New Morecambe café aims to help people on low incomes

Photo Neil Cross'Mohammed Ali Ashcroft has re-opened the Coffee Pot for people suffering poverty in the West End of Morecambe, with partner Nikki Kershaw
Photo Neil Cross'Mohammed Ali Ashcroft has re-opened the Coffee Pot for people suffering poverty in the West End of Morecambe, with partner Nikki Kershaw

A new café in Morecambe aims to help people struggling with low incomes as well as strengthening the “weakest links” in the community.

Mohammed Ali Ashcroft, 38, from Birmingham, and his partner Nikki, re-opened the Coffee Pot on December 28, and it will be the first café in Morecambe to offer Halal meat and vegan and vegetarian food.
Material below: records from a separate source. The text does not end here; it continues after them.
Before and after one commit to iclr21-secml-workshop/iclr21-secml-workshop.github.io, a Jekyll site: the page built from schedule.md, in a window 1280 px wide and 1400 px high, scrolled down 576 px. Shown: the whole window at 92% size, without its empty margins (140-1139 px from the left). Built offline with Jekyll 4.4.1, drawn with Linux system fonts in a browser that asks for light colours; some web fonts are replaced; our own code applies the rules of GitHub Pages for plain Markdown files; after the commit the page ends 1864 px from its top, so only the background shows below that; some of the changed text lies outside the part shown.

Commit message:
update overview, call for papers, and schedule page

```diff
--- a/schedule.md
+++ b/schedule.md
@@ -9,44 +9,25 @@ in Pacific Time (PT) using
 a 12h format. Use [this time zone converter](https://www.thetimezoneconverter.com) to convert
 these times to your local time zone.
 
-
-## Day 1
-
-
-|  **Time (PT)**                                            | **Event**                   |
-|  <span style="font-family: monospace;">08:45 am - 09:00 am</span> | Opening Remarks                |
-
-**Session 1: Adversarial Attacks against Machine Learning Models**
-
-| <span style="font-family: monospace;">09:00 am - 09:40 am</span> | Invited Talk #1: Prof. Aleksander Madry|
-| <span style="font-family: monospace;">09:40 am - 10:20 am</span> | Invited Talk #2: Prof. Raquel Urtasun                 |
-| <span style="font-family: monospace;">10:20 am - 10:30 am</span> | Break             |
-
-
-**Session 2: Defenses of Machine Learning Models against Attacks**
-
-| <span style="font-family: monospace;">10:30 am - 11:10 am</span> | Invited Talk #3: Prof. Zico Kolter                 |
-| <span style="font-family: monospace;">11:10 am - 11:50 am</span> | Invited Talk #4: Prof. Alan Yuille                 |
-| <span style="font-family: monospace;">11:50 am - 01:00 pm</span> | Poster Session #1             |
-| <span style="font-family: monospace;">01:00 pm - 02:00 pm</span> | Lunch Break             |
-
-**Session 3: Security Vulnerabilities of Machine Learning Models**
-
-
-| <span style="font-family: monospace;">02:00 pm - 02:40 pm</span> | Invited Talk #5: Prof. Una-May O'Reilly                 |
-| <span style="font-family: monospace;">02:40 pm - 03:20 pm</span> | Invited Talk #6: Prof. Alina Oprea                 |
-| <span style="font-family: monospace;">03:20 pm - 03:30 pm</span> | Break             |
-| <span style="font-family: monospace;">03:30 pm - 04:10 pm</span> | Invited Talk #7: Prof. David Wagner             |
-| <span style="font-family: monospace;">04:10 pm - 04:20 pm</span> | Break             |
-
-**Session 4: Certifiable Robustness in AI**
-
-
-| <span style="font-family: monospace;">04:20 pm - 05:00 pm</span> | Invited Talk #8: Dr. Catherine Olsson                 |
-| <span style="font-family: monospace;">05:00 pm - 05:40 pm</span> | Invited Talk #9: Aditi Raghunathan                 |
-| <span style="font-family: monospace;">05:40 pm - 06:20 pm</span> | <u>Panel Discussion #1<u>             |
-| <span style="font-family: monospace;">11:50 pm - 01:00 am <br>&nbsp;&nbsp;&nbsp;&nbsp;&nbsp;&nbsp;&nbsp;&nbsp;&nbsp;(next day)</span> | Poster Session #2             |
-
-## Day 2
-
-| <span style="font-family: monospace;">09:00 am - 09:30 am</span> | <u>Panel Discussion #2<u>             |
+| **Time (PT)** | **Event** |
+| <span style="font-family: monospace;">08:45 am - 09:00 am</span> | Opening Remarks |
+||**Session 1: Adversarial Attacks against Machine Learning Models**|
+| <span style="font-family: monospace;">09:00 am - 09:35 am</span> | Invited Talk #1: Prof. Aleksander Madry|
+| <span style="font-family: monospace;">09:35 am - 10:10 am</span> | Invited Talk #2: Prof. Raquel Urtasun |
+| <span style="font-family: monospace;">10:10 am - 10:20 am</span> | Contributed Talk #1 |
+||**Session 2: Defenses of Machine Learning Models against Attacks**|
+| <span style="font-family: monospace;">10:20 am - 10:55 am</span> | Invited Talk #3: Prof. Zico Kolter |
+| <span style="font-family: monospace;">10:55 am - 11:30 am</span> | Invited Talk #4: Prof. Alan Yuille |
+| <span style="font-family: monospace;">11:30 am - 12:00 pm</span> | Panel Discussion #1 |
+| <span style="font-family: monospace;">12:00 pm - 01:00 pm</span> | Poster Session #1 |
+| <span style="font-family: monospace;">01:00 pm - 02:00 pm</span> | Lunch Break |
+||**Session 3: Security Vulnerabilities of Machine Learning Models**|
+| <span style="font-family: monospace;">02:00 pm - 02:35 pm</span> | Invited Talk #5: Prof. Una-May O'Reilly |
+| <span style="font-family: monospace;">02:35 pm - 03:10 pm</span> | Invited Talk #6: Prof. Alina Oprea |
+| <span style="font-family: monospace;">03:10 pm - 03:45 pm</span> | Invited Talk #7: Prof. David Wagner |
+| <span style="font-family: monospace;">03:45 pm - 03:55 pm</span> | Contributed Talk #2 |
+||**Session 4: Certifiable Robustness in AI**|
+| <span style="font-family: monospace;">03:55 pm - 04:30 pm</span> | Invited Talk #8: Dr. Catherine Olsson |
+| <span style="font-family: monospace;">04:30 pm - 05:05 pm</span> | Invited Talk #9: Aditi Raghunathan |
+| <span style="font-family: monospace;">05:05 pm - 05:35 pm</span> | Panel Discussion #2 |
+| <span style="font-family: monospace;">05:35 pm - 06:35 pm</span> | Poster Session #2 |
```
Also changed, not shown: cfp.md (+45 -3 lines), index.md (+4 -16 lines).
Photo Neil Cross'Mohammed Ali Ashcroft has re-opened the Coffee Pot for people suffering poverty in the West End 'Volunteer vegan chef Jeni Robinson

Photo Neil Cross'Mohammed Ali Ashcroft has re-opened the Coffee Pot for people suffering poverty in the West End 'Volunteer vegan chef Jeni Robinson

Mr Ashcroft said he had spent around £16,000 bringing the café in Marine Road West back up to scratch, and hopes that it will become a community hub once again.

He said: “We came up here on a family visit and we realised how run down it is, how much people are struggling.

“There are charities up and running, but they’re missing a key point, which is that people have nowhere to go together as a community to strengthen the weakest link.

“I spent a lot of time on the streets, and so did my partner over the years.

Photo Neil Cross'Mohammed Ali Ashcroft has re-opened the Coffee Pot for people suffering poverty in the West End of Morecambe, with partner Nikki Kershaw and volunteer vegan chef Jeni Robinson

Photo Neil Cross'Mohammed Ali Ashcroft has re-opened the Coffee Pot for people suffering poverty in the West End of Morecambe, with partner Nikki Kershaw and volunteer vegan chef Jeni Robinson

“I came out of the army and I ended up in a heap, but the foodbanks can only do so much.

“We offer meals for those who are less fortunate, free meals for homeless people, and half price for those who have been sanctioned on Universal Credit.

“We’ve started up something called Health and Wellbeing, for parents on a low income who can’t afford to give their kids a decent meal.

“Anyone who is disabled or mentally ill can come in and sit and chat, stroke the dogs, watch the flames in the fire and feel comfortable. 
We’re looking at other projects where we can make sure children have toys to play with.”

Mr Ashcroft said the café will be open between 7am and 9pm, which he thinks is a key thing for people living in the local area.

“We’ve got people here that desperately need some support and help,” he said.

“One issue is that most of the cafés open at 9am and close in the afternoon, which doesn’t help the community because people need 
places to meet outside of these hours.

“We’ll also be raising money through donations for community projects, and we’re working alongside The Exchange and the Carleton on other community ventures.

“We just want people to know that we are here and that we can help.”

Mr Ashcroft added that the cafe offered a £1 breakfast “and it’s a good portion”.

The Coffee Pot opened on December 28, and aims to have extended opening hours.